The team’s season-ticket packages went on sale on Monday at an average price of around C$12 more than last season.

According to Maple Leaf Sports and Entertainment (MLSE) chief commercial officer David Hopkinson, the hike will impact those who sell tickets on the secondary market and ultimately have a positive impact on Maple Leafs fans.

Hopkinson believes the prices on secondary market tickets will not increase and therefore result in reduced profits for scalpers, which could mean more tickets being available to real fans.

“If we don’t price the tickets appropriately versus what the market is going to pay for them, guess what happens,” Hopkinson told the Toronto Star newspaper. “The tickets don’t get cheaper. Just other guys make the money…and that doesn’t help your hockey team.
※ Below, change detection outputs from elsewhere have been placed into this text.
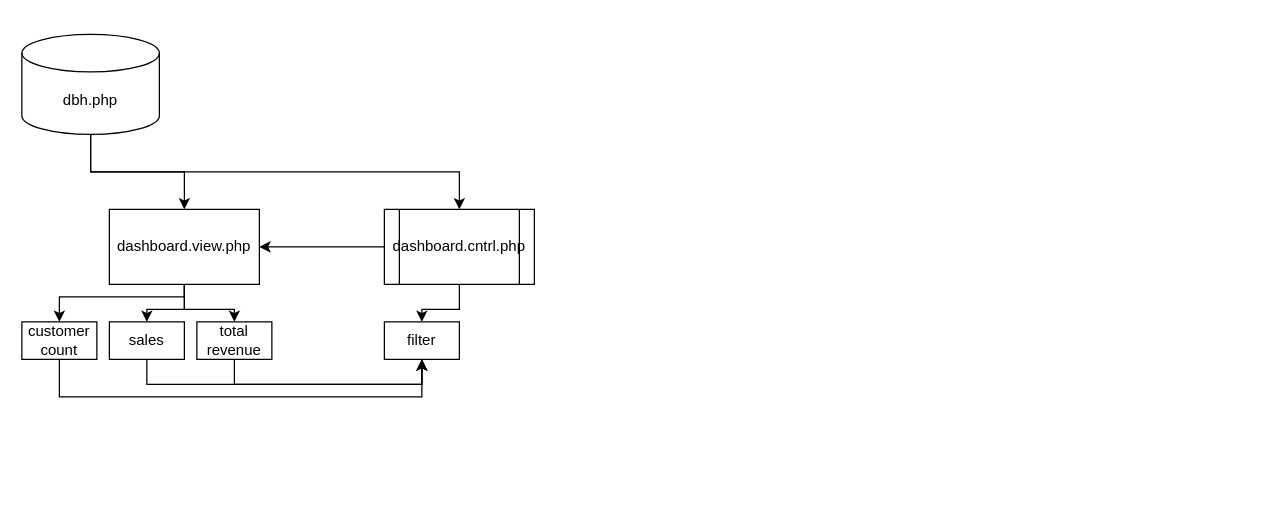
Above: Bortapaps.drawio in Xzud/git_practice (draw.io), before the change. Source tidied: cells renumbered, new cells numbered last; positions are measured from the earlier drawing's top-left corner, leaving out a move shared by most shapes. Both pictures are drawn from the tidied source at 125%, with x=0, y=0 at pixel (21, 34).
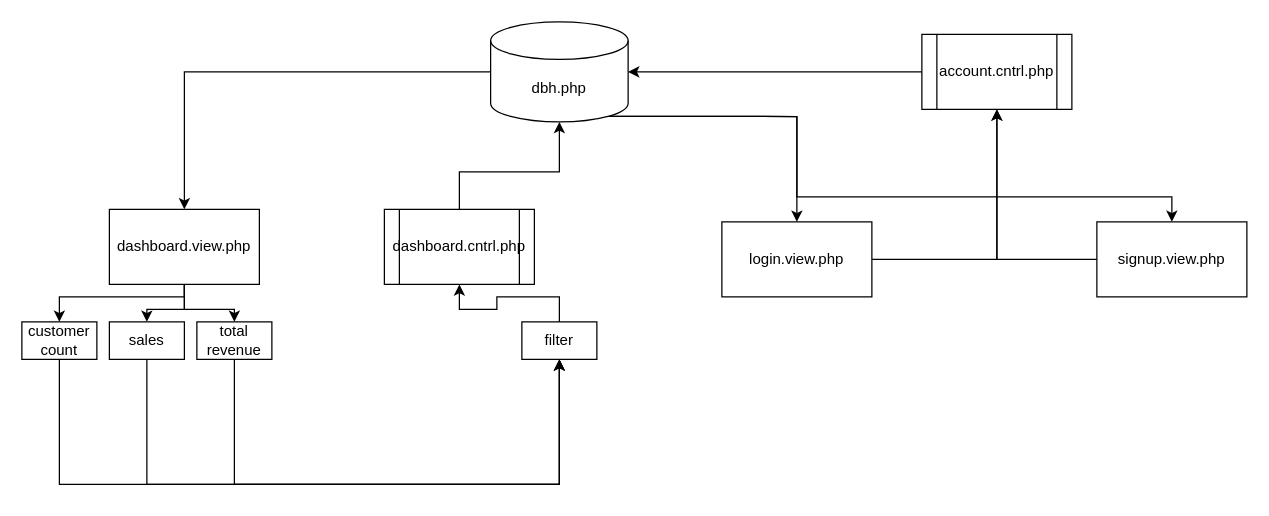
Above is the later version.

The change refers to these unchanged cells:
```xml
<mxCell id="5" value="dashboard.view.php" style="whiteSpace=wrap;html=1;" parent="1" vertex="1">
  <mxGeometry x="70" y="140" width="120" height="60" as="geometry" />
</mxCell>
<mxCell id="8" value="dashboard.cntrl.php" style="shape=process;whiteSpace=wrap;html=1;backgroundOutline=1;" parent="1" vertex="1">
  <mxGeometry x="290" y="140" width="120" height="60" as="geometry" />
</mxCell>
<mxCell id="13" value="customer count" style="whiteSpace=wrap;html=1;" parent="1" vertex="1">
  <mxGeometry y="230" width="60" height="30" as="geometry" />
</mxCell>
<mxCell id="15" value="sales" style="whiteSpace=wrap;html=1;" parent="1" vertex="1">
  <mxGeometry x="70" y="230" width="60" height="30" as="geometry" />
</mxCell>
<mxCell id="17" value="total revenue" style="whiteSpace=wrap;html=1;" parent="1" vertex="1">
  <mxGeometry x="140" y="230" width="60" height="30" as="geometry" />
</mxCell>
```

The edit, as a diff of the source:
```diff
@@
-    <mxCell id="6" style="edgeStyle=orthogonalEdgeStyle;rounded=0;jettySize=auto;html=1;exitX=0.5;exitY=1;exitDx=0;exitDy=0;entryX=0.5;entryY=0;entryDx=0;entryDy=0;" parent="1" edge="1" source="8" target="18">
-      <mxGeometry relative="1" as="geometry" />
-    </mxCell>
-    <mxCell id="7" style="edgeStyle=orthogonalEdgeStyle;rounded=0;jettySize=auto;html=1;entryX=1;entryY=0.5;entryDx=0;entryDy=0;" parent="1" edge="1" source="8" target="5">
-      <mxGeometry relative="1" as="geometry" />
-    </mxCell>
@@
-    <mxCell id="9" style="edgeStyle=orthogonalEdgeStyle;rounded=0;jettySize=auto;html=1;exitX=0.5;exitY=1;exitDx=0;exitDy=0;exitPerimeter=0;entryX=0.5;entryY=0;entryDx=0;entryDy=0;" parent="1" edge="1" source="11" target="8">
-      <mxGeometry relative="1" as="geometry" />
-    </mxCell>
@@
+    <mxCell id="19" style="edgeStyle=orthogonalEdgeStyle;rounded=0;jettySize=auto;html=1;entryX=0.5;entryY=0;entryDx=0;entryDy=0;exitX=0.855;exitY=1;exitDx=0;exitDy=-4.35;exitPerimeter=0;" parent="1" edge="1" source="11" target="24">
+      <mxGeometry relative="1" as="geometry" />
+    </mxCell>
+    <mxCell id="20" style="edgeStyle=orthogonalEdgeStyle;rounded=0;jettySize=auto;html=1;exitX=0.855;exitY=1;exitDx=0;exitDy=-4.35;exitPerimeter=0;entryX=0.5;entryY=0;entryDx=0;entryDy=0;" parent="1" edge="1" source="11" target="27">
+      <mxGeometry relative="1" as="geometry">
+        <Array as="points">
+          <mxPoint x="620" y="66" />
+          <mxPoint x="620" y="130" />
+          <mxPoint x="920" y="130" />
+        </Array>
+      </mxGeometry>
+    </mxCell>
     <mxCell id="11" value="dbh.php" style="shape=cylinder3;whiteSpace=wrap;html=1;boundedLbl=1;backgroundOutline=1;size=15;" parent="1" vertex="1">
-      <mxGeometry width="110" height="80" as="geometry" />
+      <mxGeometry x="375" y="-10" width="110" height="80" as="geometry" />
     </mxCell>
     <mxCell id="12" style="edgeStyle=orthogonalEdgeStyle;rounded=0;jettySize=auto;html=1;entryX=0.5;entryY=1;entryDx=0;entryDy=0;" parent="1" edge="1" source="13" target="18">
       <mxGeometry relative="1" as="geometry">
         <Array as="points">
-          <mxPoint x="30" y="290" />
-          <mxPoint x="320" y="290" />
+          <mxPoint x="30" y="360" />
+          <mxPoint x="430" y="360" />
         </Array>
       </mxGeometry>
     </mxCell>
@@
     <mxCell id="14" style="edgeStyle=orthogonalEdgeStyle;rounded=0;jettySize=auto;html=1;exitX=0.5;exitY=1;exitDx=0;exitDy=0;entryX=0.5;entryY=1;entryDx=0;entryDy=0;" parent="1" edge="1" source="15" target="18">
-      <mxGeometry relative="1" as="geometry" />
+      <mxGeometry relative="1" as="geometry">
+        <Array as="points">
+          <mxPoint x="100" y="360" />
+          <mxPoint x="430" y="360" />
+        </Array>
+      </mxGeometry>
     </mxCell>
@@
     <mxCell id="16" style="edgeStyle=orthogonalEdgeStyle;rounded=0;jettySize=auto;html=1;exitX=0.5;exitY=1;exitDx=0;exitDy=0;entryX=0.5;entryY=1;entryDx=0;entryDy=0;" parent="1" edge="1" source="17" target="18">
-      <mxGeometry relative="1" as="geometry" />
+      <mxGeometry relative="1" as="geometry">
+        <Array as="points">
+          <mxPoint x="170" y="360" />
+          <mxPoint x="430" y="360" />
+        </Array>
+      </mxGeometry>
     </mxCell>
@@
+    <mxCell id="21" style="edgeStyle=orthogonalEdgeStyle;rounded=0;jettySize=auto;html=1;entryX=0.5;entryY=1;entryDx=0;entryDy=0;" parent="1" edge="1" source="18" target="8">
+      <mxGeometry relative="1" as="geometry" />
+    </mxCell>
     <mxCell id="18" value="filter" style="whiteSpace=wrap;html=1;" parent="1" vertex="1">
-      <mxGeometry x="290" y="230" width="60" height="30" as="geometry" />
+      <mxGeometry x="400" y="230" width="60" height="30" as="geometry" />
     </mxCell>
+    <mxCell id="22" style="edgeStyle=orthogonalEdgeStyle;rounded=0;jettySize=auto;html=1;entryX=0.5;entryY=1;entryDx=0;entryDy=0;entryPerimeter=0;exitX=0.5;exitY=0;exitDx=0;exitDy=0;" parent="1" edge="1" source="8" target="11">
+      <mxGeometry relative="1" as="geometry">
+        <Array as="points">
+          <mxPoint x="350" y="110" />
+          <mxPoint x="430" y="110" />
+        </Array>
+      </mxGeometry>
+    </mxCell>
+    <mxCell id="23" style="edgeStyle=orthogonalEdgeStyle;rounded=0;jettySize=auto;html=1;exitX=1;exitY=0.5;exitDx=0;exitDy=0;entryX=0.5;entryY=1;entryDx=0;entryDy=0;" parent="1" edge="1" source="24" target="25">
+      <mxGeometry relative="1" as="geometry" />
+    </mxCell>
+    <mxCell id="24" value="login.view.php" style="whiteSpace=wrap;html=1;" parent="1" vertex="1">
+      <mxGeometry x="560" y="150" width="120" height="60" as="geometry" />
+    </mxCell>
+    <mxCell id="25" value="account.cntrl.php" style="shape=process;whiteSpace=wrap;html=1;backgroundOutline=1;" parent="1" vertex="1">
+      <mxGeometry x="720" width="120" height="60" as="geometry" />
+    </mxCell>
+    <mxCell id="26" style="edgeStyle=orthogonalEdgeStyle;rounded=0;jettySize=auto;html=1;exitX=0;exitY=0.5;exitDx=0;exitDy=0;entryX=0.5;entryY=1;entryDx=0;entryDy=0;" parent="1" edge="1" source="27" target="25">
+      <mxGeometry relative="1" as="geometry">
+        <Array as="points">
+          <mxPoint x="780" y="180" />
+        </Array>
+      </mxGeometry>
+    </mxCell>
+    <mxCell id="27" value="signup.view.php" style="whiteSpace=wrap;html=1;" parent="1" vertex="1">
+      <mxGeometry x="860" y="150" width="120" height="60" as="geometry" />
+    </mxCell>
+    <mxCell id="28" style="edgeStyle=orthogonalEdgeStyle;rounded=0;jettySize=auto;html=1;entryX=1;entryY=0.5;entryDx=0;entryDy=0;entryPerimeter=0;" parent="1" edge="1" source="25" target="11">
+      <mxGeometry relative="1" as="geometry" />
+    </mxCell>
```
That doesn’t help us get better.”

According to the Star, the team projects that 99.6 per cent of current season ticket holders will renew for the 20,000-capacity Air Canada Centre. The Toronto Maple Leafs were recently ranked third on Forbes’ list of the most valuable NHL franchises, behind only the New York Rangers and Montreal Canadiens.

In a further change also designed to deter scalpers, the Toronto Maple Leafs will change its billing cycle from eight months to 12 months with automatic renewals.

“There is a significant arbitrage here that we’ve got to try and close,” Hopkinson said. “Someone’s going to end up with the money, and we’d rather it’s not a guy in a parka.”